:: Source records ::

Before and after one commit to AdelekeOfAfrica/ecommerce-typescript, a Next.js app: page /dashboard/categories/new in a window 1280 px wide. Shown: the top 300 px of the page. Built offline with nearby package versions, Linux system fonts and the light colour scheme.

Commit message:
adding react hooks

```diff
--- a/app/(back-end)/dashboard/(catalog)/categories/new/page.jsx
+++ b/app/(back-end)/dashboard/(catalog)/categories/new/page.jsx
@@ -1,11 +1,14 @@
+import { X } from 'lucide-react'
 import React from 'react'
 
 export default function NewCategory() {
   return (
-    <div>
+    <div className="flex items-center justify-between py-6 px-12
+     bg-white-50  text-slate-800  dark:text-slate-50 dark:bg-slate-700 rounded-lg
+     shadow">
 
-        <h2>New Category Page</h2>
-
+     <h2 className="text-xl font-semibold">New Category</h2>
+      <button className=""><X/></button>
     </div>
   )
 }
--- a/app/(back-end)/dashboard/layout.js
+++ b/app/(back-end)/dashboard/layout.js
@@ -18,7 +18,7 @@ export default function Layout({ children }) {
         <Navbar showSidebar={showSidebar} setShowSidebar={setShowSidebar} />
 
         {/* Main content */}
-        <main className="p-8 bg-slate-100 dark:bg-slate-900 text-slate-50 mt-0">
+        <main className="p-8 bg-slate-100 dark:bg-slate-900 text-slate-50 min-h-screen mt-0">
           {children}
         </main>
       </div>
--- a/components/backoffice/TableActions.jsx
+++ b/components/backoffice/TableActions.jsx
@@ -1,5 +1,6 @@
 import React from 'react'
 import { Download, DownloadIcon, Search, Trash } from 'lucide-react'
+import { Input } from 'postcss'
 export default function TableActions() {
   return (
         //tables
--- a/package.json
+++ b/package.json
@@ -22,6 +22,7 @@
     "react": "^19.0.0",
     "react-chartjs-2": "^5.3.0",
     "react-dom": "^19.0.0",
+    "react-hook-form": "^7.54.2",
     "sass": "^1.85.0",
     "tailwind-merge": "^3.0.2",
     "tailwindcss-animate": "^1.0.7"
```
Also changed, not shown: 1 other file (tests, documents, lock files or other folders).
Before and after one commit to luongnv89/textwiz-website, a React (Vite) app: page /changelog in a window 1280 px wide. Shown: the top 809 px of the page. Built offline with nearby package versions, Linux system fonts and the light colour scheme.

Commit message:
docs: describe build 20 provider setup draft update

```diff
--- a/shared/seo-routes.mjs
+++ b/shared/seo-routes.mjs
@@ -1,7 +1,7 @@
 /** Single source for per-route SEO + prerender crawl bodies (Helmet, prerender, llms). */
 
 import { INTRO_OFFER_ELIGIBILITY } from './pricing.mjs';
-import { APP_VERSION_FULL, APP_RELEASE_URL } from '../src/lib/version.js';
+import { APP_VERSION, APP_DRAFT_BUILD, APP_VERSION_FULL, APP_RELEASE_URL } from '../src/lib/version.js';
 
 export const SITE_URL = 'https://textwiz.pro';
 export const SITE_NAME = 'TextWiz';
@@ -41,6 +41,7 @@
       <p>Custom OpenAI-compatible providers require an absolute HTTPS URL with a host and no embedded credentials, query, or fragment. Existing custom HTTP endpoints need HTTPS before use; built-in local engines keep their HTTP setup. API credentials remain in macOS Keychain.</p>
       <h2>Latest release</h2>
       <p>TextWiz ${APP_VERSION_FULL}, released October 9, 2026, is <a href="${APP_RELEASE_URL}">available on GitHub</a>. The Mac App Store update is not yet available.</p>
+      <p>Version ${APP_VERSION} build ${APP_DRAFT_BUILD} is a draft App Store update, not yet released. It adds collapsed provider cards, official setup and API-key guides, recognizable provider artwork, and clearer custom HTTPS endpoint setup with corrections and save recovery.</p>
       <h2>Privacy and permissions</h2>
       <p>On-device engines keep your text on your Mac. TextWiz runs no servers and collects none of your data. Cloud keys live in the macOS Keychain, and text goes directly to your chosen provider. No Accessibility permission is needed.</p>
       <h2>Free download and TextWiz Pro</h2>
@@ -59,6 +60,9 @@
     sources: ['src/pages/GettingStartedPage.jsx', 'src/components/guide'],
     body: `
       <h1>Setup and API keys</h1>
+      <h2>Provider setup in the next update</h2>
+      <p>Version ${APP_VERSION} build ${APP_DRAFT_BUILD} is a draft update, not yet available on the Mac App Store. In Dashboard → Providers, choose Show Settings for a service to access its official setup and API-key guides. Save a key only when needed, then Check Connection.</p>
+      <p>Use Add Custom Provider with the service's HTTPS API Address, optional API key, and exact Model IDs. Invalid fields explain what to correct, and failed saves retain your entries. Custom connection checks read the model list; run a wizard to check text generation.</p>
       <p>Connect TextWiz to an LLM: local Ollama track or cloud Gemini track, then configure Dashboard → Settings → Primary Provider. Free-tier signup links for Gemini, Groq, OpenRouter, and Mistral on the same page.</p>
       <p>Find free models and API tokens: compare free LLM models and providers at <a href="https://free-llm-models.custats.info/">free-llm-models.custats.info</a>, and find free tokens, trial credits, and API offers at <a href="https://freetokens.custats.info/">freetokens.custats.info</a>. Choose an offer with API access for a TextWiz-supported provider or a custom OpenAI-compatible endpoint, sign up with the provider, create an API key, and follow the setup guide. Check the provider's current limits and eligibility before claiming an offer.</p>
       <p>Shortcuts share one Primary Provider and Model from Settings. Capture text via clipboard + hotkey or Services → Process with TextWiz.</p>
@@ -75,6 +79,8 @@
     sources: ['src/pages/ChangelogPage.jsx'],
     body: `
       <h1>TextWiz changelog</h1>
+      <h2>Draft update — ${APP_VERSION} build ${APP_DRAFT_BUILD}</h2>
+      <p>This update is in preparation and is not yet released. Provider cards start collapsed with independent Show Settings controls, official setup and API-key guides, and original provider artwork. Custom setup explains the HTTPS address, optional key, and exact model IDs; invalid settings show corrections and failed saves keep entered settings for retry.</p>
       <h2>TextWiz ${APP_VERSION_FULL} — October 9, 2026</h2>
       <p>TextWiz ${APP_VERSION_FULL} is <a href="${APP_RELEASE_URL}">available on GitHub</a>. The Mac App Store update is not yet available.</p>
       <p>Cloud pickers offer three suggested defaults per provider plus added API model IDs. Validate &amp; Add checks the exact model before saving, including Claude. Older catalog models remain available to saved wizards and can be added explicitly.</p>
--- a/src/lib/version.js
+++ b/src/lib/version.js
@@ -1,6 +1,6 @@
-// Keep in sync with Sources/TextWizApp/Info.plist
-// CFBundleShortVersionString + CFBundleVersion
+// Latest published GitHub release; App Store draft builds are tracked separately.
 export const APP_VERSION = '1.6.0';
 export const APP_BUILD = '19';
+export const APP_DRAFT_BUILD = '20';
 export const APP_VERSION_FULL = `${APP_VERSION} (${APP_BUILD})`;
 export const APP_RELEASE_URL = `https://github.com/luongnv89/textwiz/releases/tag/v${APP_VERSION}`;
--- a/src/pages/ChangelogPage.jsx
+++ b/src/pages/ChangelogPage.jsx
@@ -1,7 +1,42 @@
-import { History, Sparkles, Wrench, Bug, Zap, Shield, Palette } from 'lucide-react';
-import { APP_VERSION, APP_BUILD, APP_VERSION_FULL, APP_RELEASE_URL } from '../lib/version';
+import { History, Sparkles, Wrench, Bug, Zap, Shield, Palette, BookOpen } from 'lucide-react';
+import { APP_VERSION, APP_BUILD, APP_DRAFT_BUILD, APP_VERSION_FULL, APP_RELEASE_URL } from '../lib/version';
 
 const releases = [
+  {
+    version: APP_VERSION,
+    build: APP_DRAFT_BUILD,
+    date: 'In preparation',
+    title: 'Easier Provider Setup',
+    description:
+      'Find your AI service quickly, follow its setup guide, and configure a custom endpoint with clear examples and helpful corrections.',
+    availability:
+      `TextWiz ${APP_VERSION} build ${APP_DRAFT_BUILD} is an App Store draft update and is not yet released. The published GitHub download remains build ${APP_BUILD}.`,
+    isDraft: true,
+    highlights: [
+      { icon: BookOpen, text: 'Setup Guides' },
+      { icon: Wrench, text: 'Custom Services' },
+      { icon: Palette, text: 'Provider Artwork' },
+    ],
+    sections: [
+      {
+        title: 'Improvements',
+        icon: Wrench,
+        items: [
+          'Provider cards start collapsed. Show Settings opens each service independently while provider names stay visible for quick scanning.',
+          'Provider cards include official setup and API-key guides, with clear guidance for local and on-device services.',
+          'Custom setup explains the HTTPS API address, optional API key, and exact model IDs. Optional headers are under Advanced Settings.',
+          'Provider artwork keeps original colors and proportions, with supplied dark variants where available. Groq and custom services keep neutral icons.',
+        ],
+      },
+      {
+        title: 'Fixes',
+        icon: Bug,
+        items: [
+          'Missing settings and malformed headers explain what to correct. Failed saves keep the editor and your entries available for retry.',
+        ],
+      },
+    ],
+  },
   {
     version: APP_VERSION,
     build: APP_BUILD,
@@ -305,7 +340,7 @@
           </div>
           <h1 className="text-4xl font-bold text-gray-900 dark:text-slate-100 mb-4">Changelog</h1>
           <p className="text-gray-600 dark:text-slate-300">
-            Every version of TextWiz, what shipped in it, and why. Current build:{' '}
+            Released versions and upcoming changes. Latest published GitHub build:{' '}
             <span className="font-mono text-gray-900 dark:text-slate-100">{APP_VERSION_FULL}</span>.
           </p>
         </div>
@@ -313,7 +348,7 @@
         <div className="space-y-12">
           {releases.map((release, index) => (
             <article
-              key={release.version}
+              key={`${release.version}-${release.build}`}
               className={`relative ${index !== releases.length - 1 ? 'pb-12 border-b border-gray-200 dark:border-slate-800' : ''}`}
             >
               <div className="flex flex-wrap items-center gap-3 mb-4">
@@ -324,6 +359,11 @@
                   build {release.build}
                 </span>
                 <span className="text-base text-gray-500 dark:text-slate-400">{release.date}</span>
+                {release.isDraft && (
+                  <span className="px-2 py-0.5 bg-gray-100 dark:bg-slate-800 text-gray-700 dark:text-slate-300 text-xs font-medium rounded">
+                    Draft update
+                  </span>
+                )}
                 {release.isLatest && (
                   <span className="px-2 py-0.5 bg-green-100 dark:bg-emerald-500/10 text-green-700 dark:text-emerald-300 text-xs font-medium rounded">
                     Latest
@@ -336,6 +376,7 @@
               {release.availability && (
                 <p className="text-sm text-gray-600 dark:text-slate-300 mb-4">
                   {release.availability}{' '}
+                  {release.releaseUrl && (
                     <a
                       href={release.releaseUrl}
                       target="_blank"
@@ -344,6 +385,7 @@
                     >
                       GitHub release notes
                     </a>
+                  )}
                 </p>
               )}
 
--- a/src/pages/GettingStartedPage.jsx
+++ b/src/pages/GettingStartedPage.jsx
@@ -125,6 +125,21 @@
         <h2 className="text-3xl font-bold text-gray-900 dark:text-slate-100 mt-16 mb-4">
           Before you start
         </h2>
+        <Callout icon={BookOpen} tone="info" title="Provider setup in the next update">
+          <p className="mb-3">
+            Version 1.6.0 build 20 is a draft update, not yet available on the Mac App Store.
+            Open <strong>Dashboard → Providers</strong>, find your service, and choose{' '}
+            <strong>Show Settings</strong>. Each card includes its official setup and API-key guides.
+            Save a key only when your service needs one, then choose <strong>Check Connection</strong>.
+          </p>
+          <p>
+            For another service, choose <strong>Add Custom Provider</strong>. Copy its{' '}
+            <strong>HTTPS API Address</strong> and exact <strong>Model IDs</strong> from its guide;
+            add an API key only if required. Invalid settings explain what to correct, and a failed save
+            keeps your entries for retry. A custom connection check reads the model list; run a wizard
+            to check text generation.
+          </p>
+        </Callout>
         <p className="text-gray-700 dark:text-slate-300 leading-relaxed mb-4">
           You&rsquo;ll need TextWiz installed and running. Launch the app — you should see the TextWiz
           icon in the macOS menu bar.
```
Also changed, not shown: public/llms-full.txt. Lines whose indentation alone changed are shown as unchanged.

:::

Each line above that contains the word "update" should be returned.

docs: describe build 20 provider setup draft update
       <p>TextWiz ${APP_VERSION_FULL}, released October 9, 2026, is <a href="${APP_RELEASE_URL}">available on GitHub</a>. The Mac App Store update is not yet available.</p>
+      <p>Version ${APP_VERSION} build ${APP_DRAFT_BUILD} is a draft App Store update, not yet released. It adds collapsed provider cards, official setup and API-key guides, recognizable provider artwork, and clearer custom HTTPS endpoint setup with corrections and save recovery.</p>
+      <h2>Provider setup in the next update</h2>
+      <p>Version ${APP_VERSION} build ${APP_DRAFT_BUILD} is a draft update, not yet available on the Mac App Store. In Dashboard → Providers, choose Show Settings for a service to access its official setup and API-key guides. Save a key only when needed, then Check Connection.</p>
+      <h2>Draft update — ${APP_VERSION} build ${APP_DRAFT_BUILD}</h2>
+      <p>This update is in preparation and is not yet released. Provider cards start collapsed with independent Show Settings controls, official setup and API-key guides, and original provider artwork. Custom setup explains the HTTPS address, optional key, and exact model IDs; invalid settings show corrections and failed saves keep entered settings for retry.</p>
       <p>TextWiz ${APP_VERSION_FULL} is <a href="${APP_RELEASE_URL}">available on GitHub</a>. The Mac App Store update is not yet available.</p>
+      `TextWiz ${APP_VERSION} build ${APP_DRAFT_BUILD} is an App Store draft update and is not yet released. The published GitHub download remains build ${APP_BUILD}.`,
+                    Draft update
+        <Callout icon={BookOpen} tone="info" title="Provider setup in the next update">
+            Version 1.6.0 build 20 is a draft update, not yet available on the Mac App Store.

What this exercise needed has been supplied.